A sit-in at the Earth Roundabout in the industrial city of Sohar, north of Oman, entered its ninth day with activists demanding the sacking of more ministers for alleged corruption, a protester said.
Another crowd has maintained an anti-corruption sit-in outside the consultative council in Muscat, the sultanate’s equivalent of parliament but without legislative authority.
The army dispersed the vigil in Sohar on March 1 after protesters blocked the entrance to the city’s port, but the sit-in resumed shortly after.
“The peaceful sit-in continues for the ninth consecutive day,” said the protester, adding that a crowd of around 200 people at the roundabout during the day swelled in the evenings to about 2,000.
Protesters in the normally placid sultanate insist that their demands are confined to reform and a crackdown on corruption, without challenging the legitimacy of Sultan Qaboos, who has ruled Oman for four decades.
“Omani people are demonstrating peacefully only for reform, and not to topple the regime,” he said.
One protester was killed in clashes between police and demonstrators in Sohar on Sunday.
Sultan Qaboos on Saturday sacked two ministers in response to protesters’ grievances.
More cabinet members are expected to be removed, as the regime moves to contain popular unrest amid a wave of regional pro-democracy demonstrations that have swept the leaders of Egypt and Tunisia from power.
The sultan also announced the creation of 50,000 new jobs and a monthly allowance of 150 riyals ($390, 283 euros) for registered job seekers.
He ordered the formation of a ministerial committee to draw up proposals to meet calls for the consultative council to be given more powers.
Last month, Oman raised the minimum wage for nationals working in the private sector from $364 to $520.

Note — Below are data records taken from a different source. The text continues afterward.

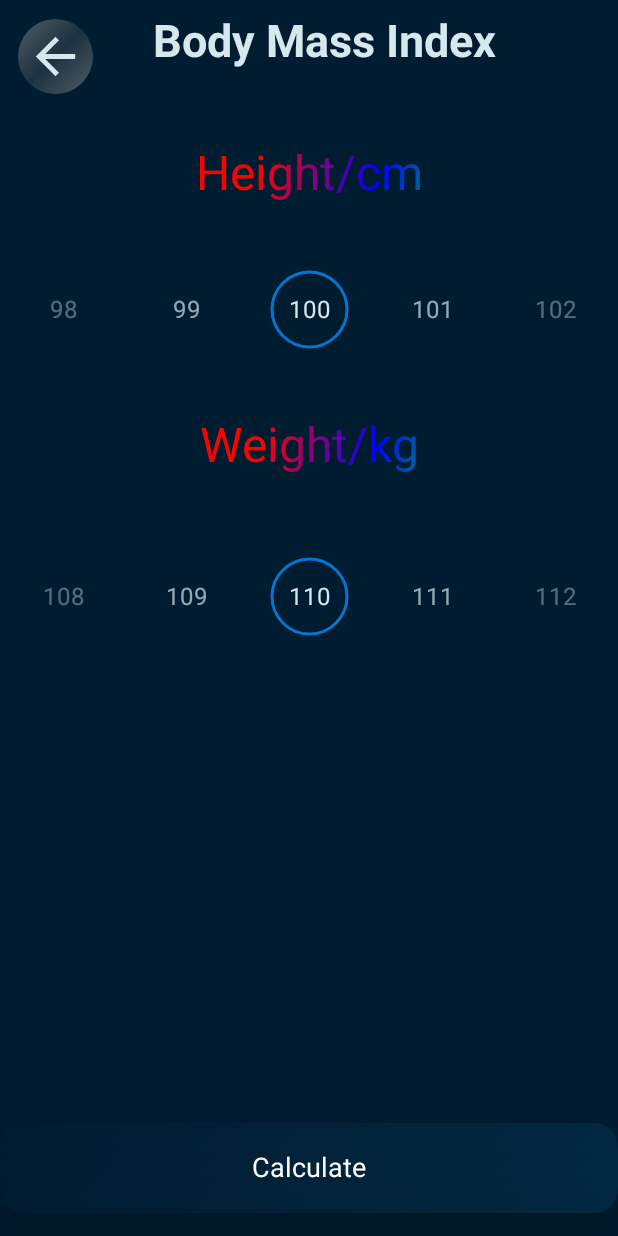
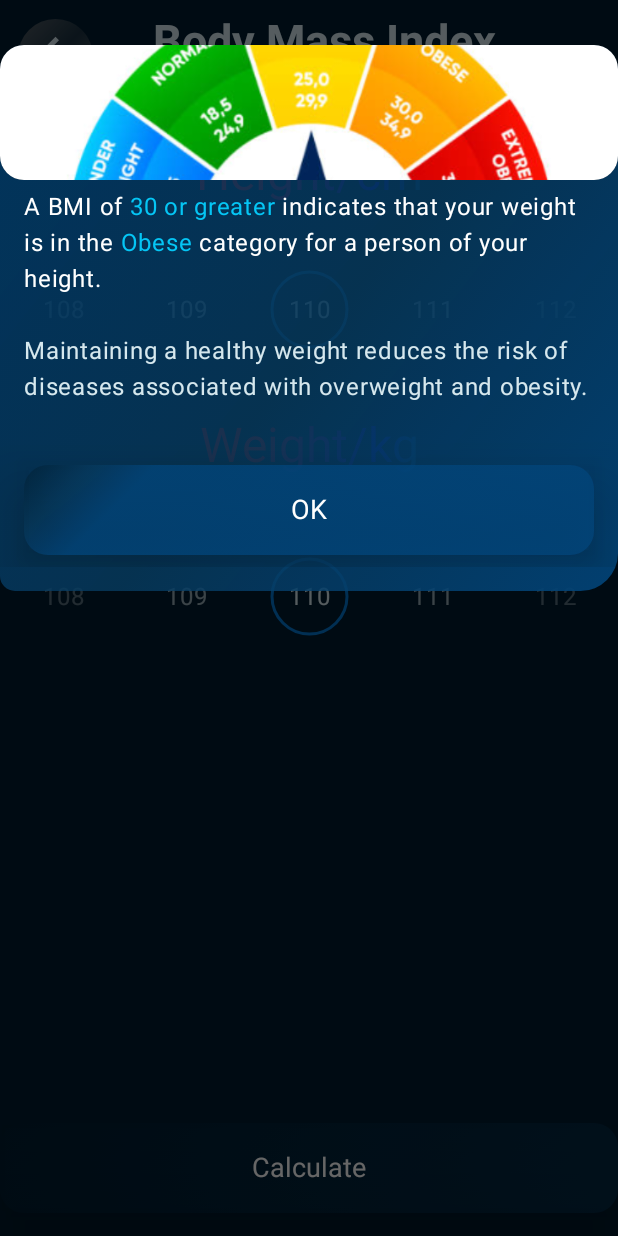
Before and after one commit to DinaOthman21/Graduation-Project, an Android app built with Jetpack Compose: the BmiScreen screen opened through its navigation route, after a tap on "Calculate", on a phone screen of 412 x 824 dp. Run offline under Robolectric (Android 15) with nearby library versions, the phone set to English and light mode, and no system bars; our stand-ins replace Dagger/Hilt's generated code, accompanist; pictures from the network do not load.

Commit message:
BMI Calculator

```diff
--- a/app/src/main/java/com/example/medisim/presentation/components/DialogComponents.kt
+++ b/app/src/main/java/com/example/medisim/presentation/components/DialogComponents.kt
@@ -31,6 +31,7 @@ import androidx.compose.ui.layout.ContentScale
 import androidx.compose.ui.platform.LocalContext
 import androidx.compose.ui.res.painterResource
 import androidx.compose.ui.res.stringResource
+import androidx.compose.ui.text.AnnotatedString
 import androidx.compose.ui.text.SpanStyle
 import androidx.compose.ui.text.buildAnnotatedString
 import androidx.compose.ui.text.withStyle
@@ -231,7 +232,6 @@ fun SkinDialogContent(
         Spacer(modifier = Modifier.height(40.dp))
         Box(
             modifier = Modifier
-                .height(480.dp)
                 .background(
                     brush = brush2,
                     shape = RoundedCornerShape(25.dp, 10.dp, 25.dp, 10.dp)
@@ -298,7 +298,6 @@ fun MedicalTestDialogContent(
         Spacer(modifier = Modifier.height(40.dp))
         Box(
             modifier = Modifier
-                .height(350.dp)
                 .background(
                     color = MaterialTheme.colorScheme.onPrimary,
                     shape = RoundedCornerShape(25.dp, 10.dp, 25.dp, 10.dp)
@@ -335,3 +334,54 @@ fun MedicalTestDialogContent(
     }
 
 }
+
+
+
+
+
+
+
+
+
+@Composable
+fun BmiCalculatorDialogContent(
+    result: AnnotatedString,
+    onDismiss: () -> Unit
+) {
+    Column(
+        modifier = Modifier
+    ) {
+        Spacer(modifier = Modifier.height(40.dp))
+        Box(
+            modifier = Modifier
+                .background(
+                    brush = brush2,
+                    shape = RoundedCornerShape(25.dp, 10.dp, 25.dp, 10.dp)
+                )
+        ) {
+            LazyColumn(
+                modifier = Modifier.padding(16.dp),
+                horizontalAlignment = Alignment.CenterHorizontally
+            )  {
+                item {
+                    Spacer(modifier = Modifier.height(40.dp))
+                    Text(
+                        text = result,
+                        color = MaterialTheme.colorScheme.primary,
+                    )
+
+                    Spacer(modifier = Modifier.height(40.dp))
+                    ButtonClickOn(buttonText = stringResource(R.string.ok), paddingValue = 0) {
+                        onDismiss()
+                    }
+                    Spacer(modifier = Modifier.height(8.dp))
+
+                }
+
+
+
+            }
+        }
+    }
+
+}
--- a/app/src/main/java/com/example/medisim/presentation/homeScreens/bottomNavigationScreens/calculator/allCalculatorScreens/bmi/BmiScreen.kt
+++ b/app/src/main/java/com/example/medisim/presentation/homeScreens/bottomNavigationScreens/calculator/allCalculatorScreens/bmi/BmiScreen.kt
@@ -1,6 +1,7 @@
 package com.example.medisim.presentation.homeScreens.bottomNavigationScreens.calculator.allCalculatorScreens.bmi
 
 
+import androidx.compose.animation.AnimatedVisibility
 import androidx.compose.foundation.Canvas
 import androidx.compose.foundation.ExperimentalFoundationApi
 import androidx.compose.foundation.clickable
@@ -43,11 +44,15 @@ import androidx.compose.ui.text.style.TextAlign
 import androidx.compose.ui.unit.Dp
 import androidx.compose.ui.unit.dp
 import androidx.compose.ui.unit.sp
+import androidx.lifecycle.viewmodel.compose.viewModel
 import androidx.navigation.NavHostController
 import com.example.medisim.R
 import com.example.medisim.presentation.components.AnimatedTextWithTileModes
 import com.example.medisim.presentation.components.BackIcon
+import com.example.medisim.presentation.components.BmiCalculatorDialogContent
 import com.example.medisim.presentation.components.ButtonClickOn
+import com.example.medisim.presentation.components.PredictionDialogContent
+import com.example.medisim.presentation.components.ResultPredictionDialog
 import com.example.medisim.ui.theme.CommonComponent2
 import kotlinx.coroutines.launch
 import kotlin.math.absoluteValue
@@ -55,6 +60,12 @@ import kotlin.math.absoluteValue
 
 @Composable
 fun BmiScreen(navController: NavHostController) {
+    val vm:BmiViewModel = viewModel()
+    val state = vm.state.value
+
+    val context = LocalContext.current
+
+
     Column (
         modifier = Modifier
             .fillMaxSize(),
@@ -84,15 +95,15 @@ fun BmiScreen(navController: NavHostController) {
         AnimatedTextWithTileModes(stringResource(R.string.height_cm))
 
 
-        NumberPicker(modifier = Modifier.padding(vertical = 25.dp), number = 200){
-
+        NumberPicker(modifier = Modifier.padding(vertical = 25.dp), number = 220){
+            vm.onHeightSelected(it)
         }
 
         AnimatedTextWithTileModes(stringResource(R.string.weight_kg))
 
 
         NumberPicker(modifier = Modifier.padding(vertical = 35.dp),number = 220){
-
+            vm.onHeightSelected(it)
         }
         Spacer(modifier = Modifier.weight(1f))
         ButtonClickOn(
@@ -100,7 +111,20 @@ fun BmiScreen(navController: NavHostController) {
             modifier = Modifier.padding(bottom = 15.dp),
             paddingValue = 0
         ) {
+            vm.onCalcBMI(context)
+        }
 
+
+
+
+        AnimatedVisibility(visible = state.dialogState) {
+            ResultPredictionDialog(content = {
+                BmiCalculatorDialogContent(state.result){
+                    vm.onDialogClosed()
+                }
+            }, image = R.drawable.mbi_logo) {
+                vm.onDialogClosed()
+            }
         }
     }
 
@@ -135,7 +159,6 @@ fun NumberPicker(modifier: Modifier = Modifier,number:Int,onSelectNumber:(Int)->
             strokeWidth = 2.dp
         )
 
-        val context = LocalContext.current
 
         LaunchedEffect(pagerState) {
             // Collect from the a snapshotFlow reading the currentPage
--- /dev/null
+++ b/app/src/main/java/com/example/medisim/presentation/homeScreens/bottomNavigationScreens/calculator/allCalculatorScreens/bmi/BmiScreenState.kt
@@ -0,0 +1,11 @@
+package com.example.medisim.presentation.homeScreens.bottomNavigationScreens.calculator.allCalculatorScreens.bmi
+
+import androidx.compose.ui.text.AnnotatedString
+import androidx.compose.ui.text.buildAnnotatedString
+
+data class BmiScreenState(
+    val weight:Int = 110,
+    val height:Int = 110,
+    val dialogState:Boolean = false,
+    val result:AnnotatedString = buildAnnotatedString {append("") }
+)
--- /dev/null
+++ b/app/src/main/java/com/example/medisim/presentation/homeScreens/bottomNavigationScreens/calculator/allCalculatorScreens/bmi/BmiViewModel.kt
@@ -0,0 +1,105 @@
+package com.example.medisim.presentation.homeScreens.bottomNavigationScreens.calculator.allCalculatorScreens.bmi
+
+import android.content.Context
+import androidx.compose.runtime.State
+import androidx.compose.runtime.derivedStateOf
+import androidx.compose.runtime.getValue
+import androidx.compose.runtime.mutableStateOf
+import androidx.compose.runtime.setValue
+import androidx.compose.ui.graphics.Color
+import androidx.compose.ui.text.AnnotatedString
+import androidx.compose.ui.text.SpanStyle
+import androidx.compose.ui.text.buildAnnotatedString
+import androidx.compose.ui.text.withStyle
+import androidx.lifecycle.ViewModel
+import com.example.medisim.R
+
+
+class BmiViewModel : ViewModel() {
+
+
+    private var _state by mutableStateOf(BmiScreenState())
+    val state: State<BmiScreenState>
+        get() = derivedStateOf { _state }
+
+
+    fun onWeightSelected(newWeight:Int){
+        _state = _state.copy(
+            weight = newWeight
+        )
+    }
+
+    fun onHeightSelected(newHeight:Int){
+        _state = _state.copy(
+            height = newHeight
+        )
+    }
+
+    fun onDialogClosed(){
+        _state = _state.copy(
+            result = buildAnnotatedString { append("") },
+            dialogState = false
+        )
+    }
+
+    fun onCalcBMI(context: Context){
+        val annotatedString = calculateWeightCategory(
+            context,
+            calculateBMI(_state.weight,_state.height)
+            )
+        _state = _state.copy(
+            result = annotatedString +  AnnotatedString(context.getString(R.string.maintaining_a_healthy_weight_reduces_the_risk_of_diseases_associated_with_overweight_and_obesity)),
+            dialogState = true
+        )
+
+    }
+
+
+    private fun calculateBMI(weightKg: Int, heightCm: Int): Double {
+        // Convert height from cm to meters
+        val heightM = heightCm / 100.0
+        return weightKg / (heightM * heightM)
+    }
+
+    private fun calculateWeightCategory(context: Context,bmi:Double): AnnotatedString {
+        return if (bmi < 18.5) {
+            buildAnnotatedString(context,context.getString(R.string.less_than_18_5),
+                context.getString(R.string.underweight))
+        } else if (bmi >= 18.5 && bmi < 25) {
+            buildAnnotatedString(context,context.getString(R.string.in_range_18_5_24_9),
+                context.getString(R.string.normal))
+        } else if (bmi >= 25 && bmi < 30) {
+            buildAnnotatedString(context,context.getString(R.string.in_range_25_29_9),
+                context.getString(R.string.overweight))
+        } else {
+            buildAnnotatedString(context,context.getString(R.string._30_or_greater),
+                context.getString(R.string.obese))
+        }
+
+    }
+
+    private fun buildAnnotatedString(context: Context,condition:String,category:String):AnnotatedString{
+        return  buildAnnotatedString {
+            withStyle(style = SpanStyle(color = Color.White)) {
+                append(context.getString(R.string.a_bmi_of))
+            }
+            withStyle(style = SpanStyle(color =  Color(0xFF05C6F5))) {
+                append("$condition ")
+            }
+            withStyle(style = SpanStyle(color = Color.White)) {
+                append(context.getString(R.string.indicates_that_your_weight_is_in_the))
+            }
+            withStyle(style = SpanStyle(color =  Color(0xFF05C6F5))) {
+                append("$category ")
+            }
+            withStyle(style = SpanStyle(color = Color.White)) {
+                append(context.getString(R.string.category_for_a_person_of_your_height))
+            }
+
+        }
+    }
+
+}
+
+
+//\n\nMaintaining a healthy weight reduces the risk of diseases associated with overweight and obesity.
--- a/app/src/main/java/com/example/medisim/presentation/homeScreens/topNavigationScreens/chatAI/ChatAIScreen.kt
+++ b/app/src/main/java/com/example/medisim/presentation/homeScreens/topNavigationScreens/chatAI/ChatAIScreen.kt
@@ -142,7 +142,6 @@ fun ChatScreen(navController:NavHostController,chatAIViewModel: ChatAIViewModel)
         Row (
             modifier = Modifier
                 .fillMaxWidth()
-                .border(1.dp, Color.Black)
                 .background(MaterialTheme.colorScheme.background)
                 .padding(bottom = 5.dp),
             horizontalArrangement = Arrangement.Center,
--- a/app/src/main/res/values/strings.xml
+++ b/app/src/main/res/values/strings.xml
@@ -93,4 +93,16 @@
     <string name="height_cm">Height/cm</string>
     <string name="weight_kg">Weight/kg</string>
     <string name="calculate">Calculate</string>
+    <string name="less_than_18_5">less than 18.5</string>
+    <string name="underweight">Underweight</string>
+    <string name="in_range_18_5_24_9">in range 18.5 - 24.9</string>
+    <string name="normal">Normal</string>
+    <string name="in_range_25_29_9">in range 25-29.9</string>
+    <string name="overweight">Overweight</string>
+    <string name="_30_or_greater">30 or greater</string>
+    <string name="obese">Obese</string>
+    <string name="a_bmi_of">"A BMI of "</string>
+    <string name="indicates_that_your_weight_is_in_the">"indicates that your weight is in the "</string>
+    <string name="category_for_a_person_of_your_height">category for a person of your height.</string>
+    <string name="maintaining_a_healthy_weight_reduces_the_risk_of_diseases_associated_with_overweight_and_obesity">\n\nMaintaining a healthy weight reduces the risk of diseases associated with overweight and obesity.</string>
 </resources>
```
Also changed, not shown: 1 other file.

Mass demonstrations also threaten the regimes of Bahrain and Yemen while Libyan leader Moamer Kadhafi is facing an armed insurrection.
Oman guards the strategic Strait of Hormuz through which 40 percent of the world’s oil shipments pass, and Muscat is a key Western ally in the region. Iran borders the waterway’s northern flank.
Meanwhile, some 200 employees at Oman Air staged a sit-in on Sunday outside the national carrier’s headquarters, demanding higher salaries and promotions, a union official told AFP, requesting anonymity.
The company promised to study the demands and respond by Tuesday, he said.